I’m thankful for my failure, because it gives me a picture to hold on to that is very motivating as I resume my Whole30. I understand why I made the choices I made. But, they were emotional choices. I was frazzled, had a lot of people depending on me, and knew the day ahead was going to be busy-hard. I chose the path of least resistance. Do you know what the path of least resistance gets you? Obesity. Diabetes. Cancer. Autoimmune disease. Chronic fatigue. Children set up to continue the cycle.
During breakfast every day, I have been reading a book to the kids by Priscilla Shirer called The Prince Warriors. (That’s an affiliate link, friends. Sorry for the redundant reminders, but I’m required by the FTC to let you know that I do recieve a commission if you choose to order the book using my link above.) In the chapter I read to the kids on Wednesday morning, one of the young princes has received his message from The Book.
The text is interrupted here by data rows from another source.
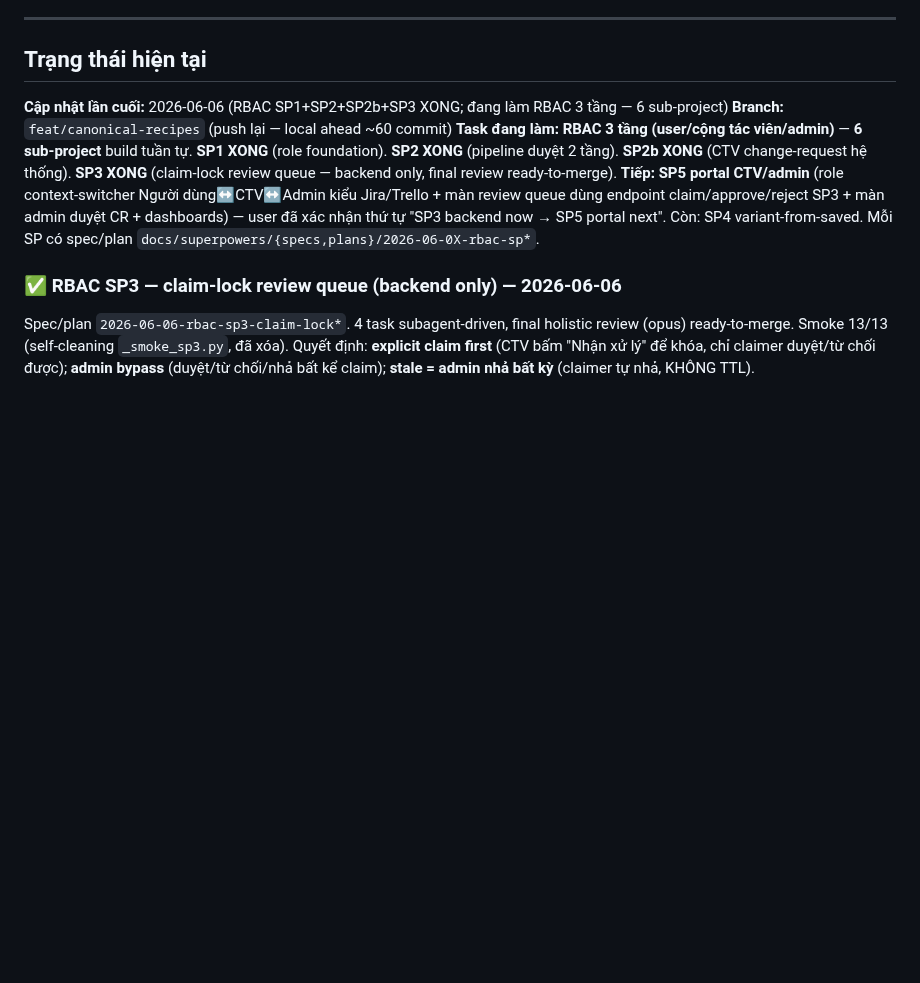
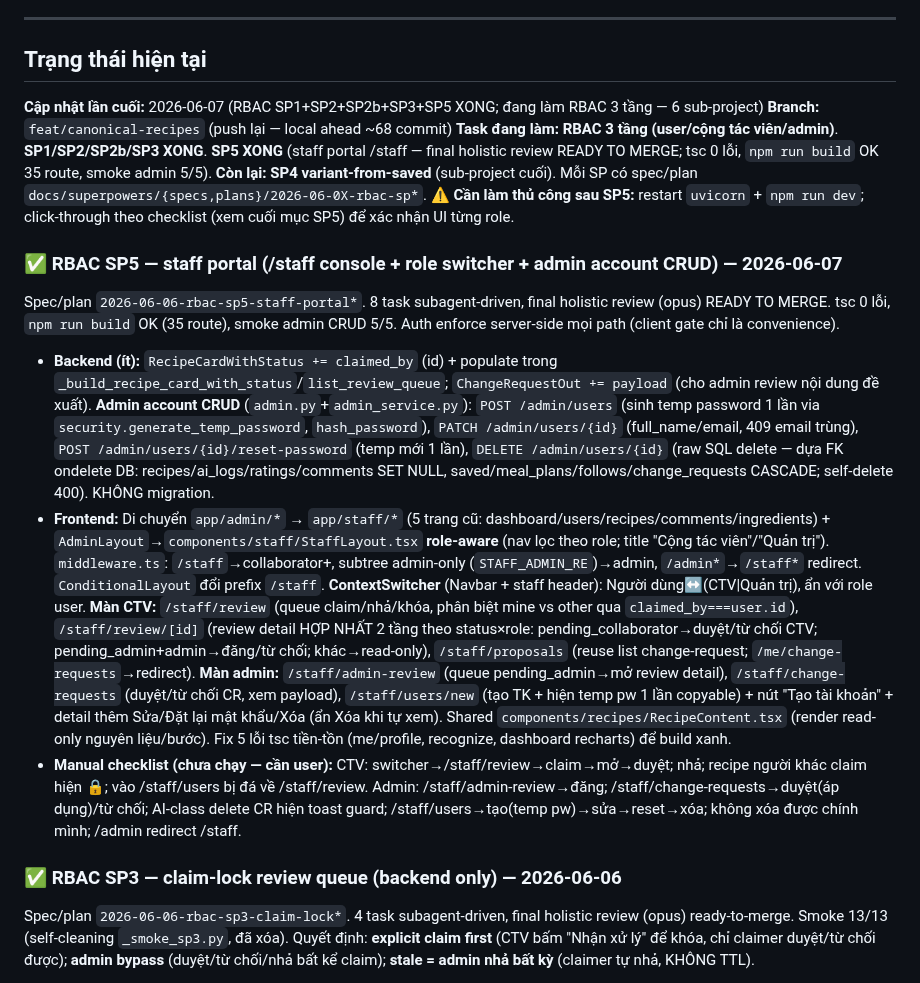
Before and after one commit to tien2204/vnfood-platform, a Markdown page: .claude/session-state.md, the part around the change. Drawn GitHub-style; blank space fills up the shorter version.

Commit message:
docs(session-state): RBAC SP5 staff portal done; SP4 next

```diff
--- a/.claude/session-state.md
+++ b/.claude/session-state.md
@@ -4,9 +4,16 @@ _Cập nhật file này trước khi kết thúc mỗi session._
 ---
 
 ## Trạng thái hiện tại
-**Cập nhật lần cuối:** 2026-06-06 (RBAC SP1+SP2+SP2b+SP3 XONG; đang làm RBAC 3 tầng — 6 sub-project)
-**Branch:** `feat/canonical-recipes` (push lại — local ahead ~60 commit)
-**Task đang làm:** **RBAC 3 tầng (user/cộng tác viên/admin)** — **6 sub-project** build tuần tự. **SP1 XONG** (role foundation). **SP2 XONG** (pipeline duyệt 2 tầng). **SP2b XONG** (CTV change-request hệ thống). **SP3 XONG** (claim-lock review queue — backend only, final review ready-to-merge). **Tiếp: SP5 portal CTV/admin** (role context-switcher Người dùng↔CTV↔Admin kiểu Jira/Trello + màn review queue dùng endpoint claim/approve/reject SP3 + màn admin duyệt CR + dashboards) — user đã xác nhận thứ tự "SP3 backend now → SP5 portal next". Còn: SP4 variant-from-saved. Mỗi SP có spec/plan `docs/superpowers/{specs,plans}/2026-06-0X-rbac-sp*`.
+**Cập nhật lần cuối:** 2026-06-07 (RBAC SP1+SP2+SP2b+SP3+SP5 XONG; đang làm RBAC 3 tầng — 6 sub-project)
+**Branch:** `feat/canonical-recipes` (push lại — local ahead ~68 commit)
+**Task đang làm:** **RBAC 3 tầng (user/cộng tác viên/admin)**. **SP1/SP2/SP2b/SP3 XONG**. **SP5 XONG** (staff portal /staff — final holistic review READY TO MERGE; tsc 0 lỗi, `npm run build` OK 35 route, smoke admin 5/5). **Còn lại: SP4 variant-from-saved** (sub-project cuối). Mỗi SP có spec/plan `docs/superpowers/{specs,plans}/2026-06-0X-rbac-sp*`.
+**⚠ Cần làm thủ công sau SP5:** restart `uvicorn` + `npm run dev`; click-through theo checklist (xem cuối mục SP5) để xác nhận UI từng role.
+
+### ✅ RBAC SP5 — staff portal (/staff console + role switcher + admin account CRUD) — 2026-06-07
+Spec/plan `2026-06-06-rbac-sp5-staff-portal*`. 8 task subagent-driven, final holistic review (opus) READY TO MERGE. tsc 0 lỗi, `npm run build` OK (35 route), smoke admin CRUD 5/5. Auth enforce server-side mọi path (client gate chỉ là convenience).
+- **Backend (ít):** `RecipeCardWithStatus += claimed_by` (id) + populate trong `_build_recipe_card_with_status`/`list_review_queue`; `ChangeRequestOut += payload` (cho admin review nội dung đề xuất). **Admin account CRUD** (`admin.py`+`admin_service.py`): `POST /admin/users` (sinh temp password 1 lần via `security.generate_temp_password`, `hash_password`), `PATCH /admin/users/{id}` (full_name/email, 409 email trùng), `POST /admin/users/{id}/reset-password` (temp mới 1 lần), `DELETE /admin/users/{id}` (raw SQL delete — dựa FK ondelete DB: recipes/ai_logs/ratings/comments SET NULL, saved/meal_plans/follows/change_requests CASCADE; self-delete 400). KHÔNG migration.
+- **Frontend:** Di chuyển `app/admin/*` → `app/staff/*` (5 trang cũ: dashboard/users/recipes/comments/ingredients) + `AdminLayout`→`components/staff/StaffLayout.tsx` **role-aware** (nav lọc theo role; title "Cộng tác viên"/"Quản trị"). `middleware.ts`: `/staff`→collaborator+, subtree admin-only (`STAFF_ADMIN_RE`)→admin, `/admin*`→`/staff*` redirect. `ConditionalLayout` đổi prefix `/staff`. **ContextSwitcher** (Navbar + staff header): Người dùng↔(CTV|Quản trị), ẩn với role user. **Màn CTV:** `/staff/review` (queue claim/nhả/khóa, phân biệt mine vs other qua `claimed_by===user.id`), `/staff/review/[id]` (review detail HỢP NHẤT 2 tầng theo status×role: pending_collaborator→duyệt/từ chối CTV; pending_admin+admin→đăng/từ chối; khác→read-only), `/staff/proposals` (reuse list change-request; `/me/change-requests`→redirect). **Màn admin:** `/staff/admin-review` (queue pending_admin→mở review detail), `/staff/change-requests` (duyệt/từ chối CR, xem payload), `/staff/users/new` (tạo TK + hiện temp pw 1 lần copyable) + nút "Tạo tài khoản" + detail thêm Sửa/Đặt lại mật khẩu/Xóa (ẩn Xóa khi tự xem). Shared `components/recipes/RecipeContent.tsx` (render read-only nguyên liệu/bước). Fix 5 lỗi tsc tiền-tồn (me/profile, recognize, dashboard recharts) để build xanh.
+- **Manual checklist (chưa chạy — cần user):** CTV: switcher→/staff/review→claim→mở→duyệt; nhả; recipe người khác claim hiện 🔒; vào /staff/users bị đá về /staff/review. Admin: /staff/admin-review→đăng; /staff/change-requests→duyệt(áp dụng)/từ chối; AI-class delete CR hiện toast guard; /staff/users→tạo(temp pw)→sửa→reset→xóa; không xóa được chính mình; /admin redirect /staff.
 
 ### ✅ RBAC SP3 — claim-lock review queue (backend only) — 2026-06-06
 Spec/plan `2026-06-06-rbac-sp3-claim-lock*`. 4 task subagent-driven, final holistic review (opus) ready-to-merge. Smoke 13/13 (self-cleaning `_smoke_sp3.py`, đã xóa). Quyết định: **explicit claim first** (CTV bấm "Nhận xử lý" để khóa, chỉ claimer duyệt/từ chối được); **admin bypass** (duyệt/từ chối/nhả bất kể claim); **stale = admin nhả bất kỳ** (claimer tự nhả, KHÔNG TTL).
```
It read, “THE GATE TO DESTRUCTION IS WIDE, AND THE ROAD THAT LEADS TO IT IS EASY TO FOLLOW”. Um, yes, friends. I failed miserably at my Whole30 on the very same day I read this to the kids and we discussed the chapter. Two days later, we read that the consequences of this young man’s bad choice weren’t at all comfortable. The path he chose did not turn out to be easy or good at all. Friends, neither did mine. My kids were terrible to each other (They have food allergies, remember? The days after we consume their allergens, they tend to have short fuses and not be patient at all with each other) and my husband and I have been arguing for 3 days (him, food allergy related, same response as the kids; me, frustrated with the whole situation). All of this because I missed the writing on the wall right in front of me.
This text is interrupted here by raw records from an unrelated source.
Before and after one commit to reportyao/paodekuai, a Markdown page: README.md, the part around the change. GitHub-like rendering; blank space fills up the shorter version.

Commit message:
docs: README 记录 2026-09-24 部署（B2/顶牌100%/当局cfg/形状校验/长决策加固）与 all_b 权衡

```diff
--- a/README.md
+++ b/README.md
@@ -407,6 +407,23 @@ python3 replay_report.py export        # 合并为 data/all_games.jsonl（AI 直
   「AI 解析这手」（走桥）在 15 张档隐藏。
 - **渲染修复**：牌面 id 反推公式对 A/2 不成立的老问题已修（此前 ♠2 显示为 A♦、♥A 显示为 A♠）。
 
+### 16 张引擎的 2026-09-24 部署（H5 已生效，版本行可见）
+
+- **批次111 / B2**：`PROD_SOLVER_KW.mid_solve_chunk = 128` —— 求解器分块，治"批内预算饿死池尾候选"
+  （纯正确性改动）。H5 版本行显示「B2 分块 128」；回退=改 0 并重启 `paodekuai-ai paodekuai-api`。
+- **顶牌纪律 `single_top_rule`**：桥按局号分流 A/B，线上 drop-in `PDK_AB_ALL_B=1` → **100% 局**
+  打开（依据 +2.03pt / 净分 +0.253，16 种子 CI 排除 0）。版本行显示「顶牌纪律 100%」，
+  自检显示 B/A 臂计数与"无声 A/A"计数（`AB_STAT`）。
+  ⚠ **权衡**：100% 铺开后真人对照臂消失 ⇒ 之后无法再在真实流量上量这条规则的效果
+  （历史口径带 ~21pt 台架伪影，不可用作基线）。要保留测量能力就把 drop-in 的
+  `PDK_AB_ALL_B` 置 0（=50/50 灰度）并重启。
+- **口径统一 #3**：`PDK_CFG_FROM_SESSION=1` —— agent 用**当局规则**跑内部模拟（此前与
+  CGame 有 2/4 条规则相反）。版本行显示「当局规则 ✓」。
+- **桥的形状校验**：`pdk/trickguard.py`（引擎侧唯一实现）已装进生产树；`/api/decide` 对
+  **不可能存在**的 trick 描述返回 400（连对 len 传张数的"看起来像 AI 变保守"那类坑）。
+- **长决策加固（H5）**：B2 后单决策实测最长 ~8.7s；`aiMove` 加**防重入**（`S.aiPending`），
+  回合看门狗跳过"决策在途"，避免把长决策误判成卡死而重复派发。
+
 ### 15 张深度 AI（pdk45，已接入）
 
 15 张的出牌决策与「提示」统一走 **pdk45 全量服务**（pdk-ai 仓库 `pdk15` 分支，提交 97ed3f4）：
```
I faithfully started over on Day 6, having no trouble at all sticking with my Whole30 plan. I am praying over and pondering my failures, asking the Lord to walk me through them and heal me from them, so that next time I will see them before I step into the trap. That’s how week 1 on Whole30 is wrapping up for me. I am quietly optimistic, encouraged that we can always start over tomorrow (yet aware that it isn’t wise to justify a bad decision using this very same reason), always keeping in mind that, “The gate to destruction is wide, and the road that leads to it is easy to follow”.
How did your first week on Whole30 go?